___ Supplied information ___
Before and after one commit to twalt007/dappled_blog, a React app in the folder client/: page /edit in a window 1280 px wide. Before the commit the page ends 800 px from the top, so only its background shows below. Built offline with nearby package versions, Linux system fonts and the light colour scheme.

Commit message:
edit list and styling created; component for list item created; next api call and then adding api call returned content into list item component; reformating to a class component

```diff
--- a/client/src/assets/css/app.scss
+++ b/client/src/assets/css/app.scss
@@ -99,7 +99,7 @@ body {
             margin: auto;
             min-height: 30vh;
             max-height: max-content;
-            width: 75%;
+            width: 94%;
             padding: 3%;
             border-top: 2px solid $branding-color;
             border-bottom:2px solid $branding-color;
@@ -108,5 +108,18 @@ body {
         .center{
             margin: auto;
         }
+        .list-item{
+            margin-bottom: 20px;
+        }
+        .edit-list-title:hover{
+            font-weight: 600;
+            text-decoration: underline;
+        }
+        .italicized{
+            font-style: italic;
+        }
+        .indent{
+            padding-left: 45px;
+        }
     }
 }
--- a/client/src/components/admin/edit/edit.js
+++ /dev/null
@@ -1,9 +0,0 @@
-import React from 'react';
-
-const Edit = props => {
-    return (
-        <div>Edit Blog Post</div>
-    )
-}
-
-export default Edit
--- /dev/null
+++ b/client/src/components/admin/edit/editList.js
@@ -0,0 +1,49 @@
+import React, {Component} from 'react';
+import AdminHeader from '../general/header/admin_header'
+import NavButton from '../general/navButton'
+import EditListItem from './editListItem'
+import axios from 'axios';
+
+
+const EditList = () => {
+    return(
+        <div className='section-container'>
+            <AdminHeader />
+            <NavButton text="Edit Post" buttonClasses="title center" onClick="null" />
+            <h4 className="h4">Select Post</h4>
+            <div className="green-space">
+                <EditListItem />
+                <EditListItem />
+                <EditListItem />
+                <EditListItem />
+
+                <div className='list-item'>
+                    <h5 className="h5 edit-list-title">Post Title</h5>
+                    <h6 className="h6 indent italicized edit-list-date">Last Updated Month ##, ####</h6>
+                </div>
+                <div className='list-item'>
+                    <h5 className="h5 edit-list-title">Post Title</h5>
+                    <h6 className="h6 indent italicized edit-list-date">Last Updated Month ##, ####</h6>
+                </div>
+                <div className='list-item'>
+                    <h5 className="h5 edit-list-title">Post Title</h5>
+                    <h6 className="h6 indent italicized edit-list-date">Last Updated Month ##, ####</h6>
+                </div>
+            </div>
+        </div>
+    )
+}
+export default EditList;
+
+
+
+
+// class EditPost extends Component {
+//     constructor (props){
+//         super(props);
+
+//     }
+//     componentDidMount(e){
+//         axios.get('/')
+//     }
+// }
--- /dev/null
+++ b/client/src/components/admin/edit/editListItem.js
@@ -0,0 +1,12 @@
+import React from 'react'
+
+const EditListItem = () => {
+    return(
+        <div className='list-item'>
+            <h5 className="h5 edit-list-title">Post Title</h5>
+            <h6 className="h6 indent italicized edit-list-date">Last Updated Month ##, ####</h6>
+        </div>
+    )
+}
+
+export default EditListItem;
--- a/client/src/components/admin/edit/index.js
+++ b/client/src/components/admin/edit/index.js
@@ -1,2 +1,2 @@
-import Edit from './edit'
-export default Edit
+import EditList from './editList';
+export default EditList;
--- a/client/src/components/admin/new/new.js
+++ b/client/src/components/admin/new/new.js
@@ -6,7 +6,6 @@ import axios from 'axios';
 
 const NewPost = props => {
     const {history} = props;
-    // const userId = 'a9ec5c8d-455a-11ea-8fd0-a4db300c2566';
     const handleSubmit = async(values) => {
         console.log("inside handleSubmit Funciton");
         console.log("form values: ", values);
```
___
Activity ▸
Write the data back out verbatim.

Exercise response ▸
Before and after one commit to twalt007/dappled_blog, a React app in the folder client/: page /edit in a window 1280 px wide. Before the commit the page ends 800 px from the top, so only its background shows below. Built offline with nearby package versions, Linux system fonts and the light colour scheme.

Commit message:
edit list and styling created; component for list item created; next api call and then adding api call returned content into list item component; reformating to a class component

```diff
--- a/client/src/assets/css/app.scss
+++ b/client/src/assets/css/app.scss
@@ -99,7 +99,7 @@ body {
             margin: auto;
             min-height: 30vh;
             max-height: max-content;
-            width: 75%;
+            width: 94%;
             padding: 3%;
             border-top: 2px solid $branding-color;
             border-bottom:2px solid $branding-color;
@@ -108,5 +108,18 @@ body {
         .center{
             margin: auto;
         }
+        .list-item{
+            margin-bottom: 20px;
+        }
+        .edit-list-title:hover{
+            font-weight: 600;
+            text-decoration: underline;
+        }
+        .italicized{
+            font-style: italic;
+        }
+        .indent{
+            padding-left: 45px;
+        }
     }
 }
--- a/client/src/components/admin/edit/edit.js
+++ /dev/null
@@ -1,9 +0,0 @@
-import React from 'react';
-
-const Edit = props => {
-    return (
-        <div>Edit Blog Post</div>
-    )
-}
-
-export default Edit
--- /dev/null
+++ b/client/src/components/admin/edit/editList.js
@@ -0,0 +1,49 @@
+import React, {Component} from 'react';
+import AdminHeader from '../general/header/admin_header'
+import NavButton from '../general/navButton'
+import EditListItem from './editListItem'
+import axios from 'axios';
+
+
+const EditList = () => {
+    return(
+        <div className='section-container'>
+            <AdminHeader />
+            <NavButton text="Edit Post" buttonClasses="title center" onClick="null" />
+            <h4 className="h4">Select Post</h4>
+            <div className="green-space">
+                <EditListItem />
+                <EditListItem />
+                <EditListItem />
+                <EditListItem />
+
+                <div className='list-item'>
+                    <h5 className="h5 edit-list-title">Post Title</h5>
+                    <h6 className="h6 indent italicized edit-list-date">Last Updated Month ##, ####</h6>
+                </div>
+                <div className='list-item'>
+                    <h5 className="h5 edit-list-title">Post Title</h5>
+                    <h6 className="h6 indent italicized edit-list-date">Last Updated Month ##, ####</h6>
+                </div>
+                <div className='list-item'>
+                    <h5 className="h5 edit-list-title">Post Title</h5>
+                    <h6 className="h6 indent italicized edit-list-date">Last Updated Month ##, ####</h6>
+                </div>
+            </div>
+        </div>
+    )
+}
+export default EditList;
+
+
+
+
+// class EditPost extends Component {
+//     constructor (props){
+//         super(props);
+
+//     }
+//     componentDidMount(e){
+//         axios.get('/')
+//     }
+// }
--- /dev/null
+++ b/client/src/components/admin/edit/editListItem.js
@@ -0,0 +1,12 @@
+import React from 'react'
+
+const EditListItem = () => {
+    return(
+        <div className='list-item'>
+            <h5 className="h5 edit-list-title">Post Title</h5>
+            <h6 className="h6 indent italicized edit-list-date">Last Updated Month ##, ####</h6>
+        </div>
+    )
+}
+
+export default EditListItem;
--- a/client/src/components/admin/edit/index.js
+++ b/client/src/components/admin/edit/index.js
@@ -1,2 +1,2 @@
-import Edit from './edit'
-export default Edit
+import EditList from './editList';
+export default EditList;
--- a/client/src/components/admin/new/new.js
+++ b/client/src/components/admin/new/new.js
@@ -6,7 +6,6 @@ import axios from 'axios';
 
 const NewPost = props => {
     const {history} = props;
-    // const userId = 'a9ec5c8d-455a-11ea-8fd0-a4db300c2566';
     const handleSubmit = async(values) => {
         console.log("inside handleSubmit Funciton");
         console.log("form values: ", values);
```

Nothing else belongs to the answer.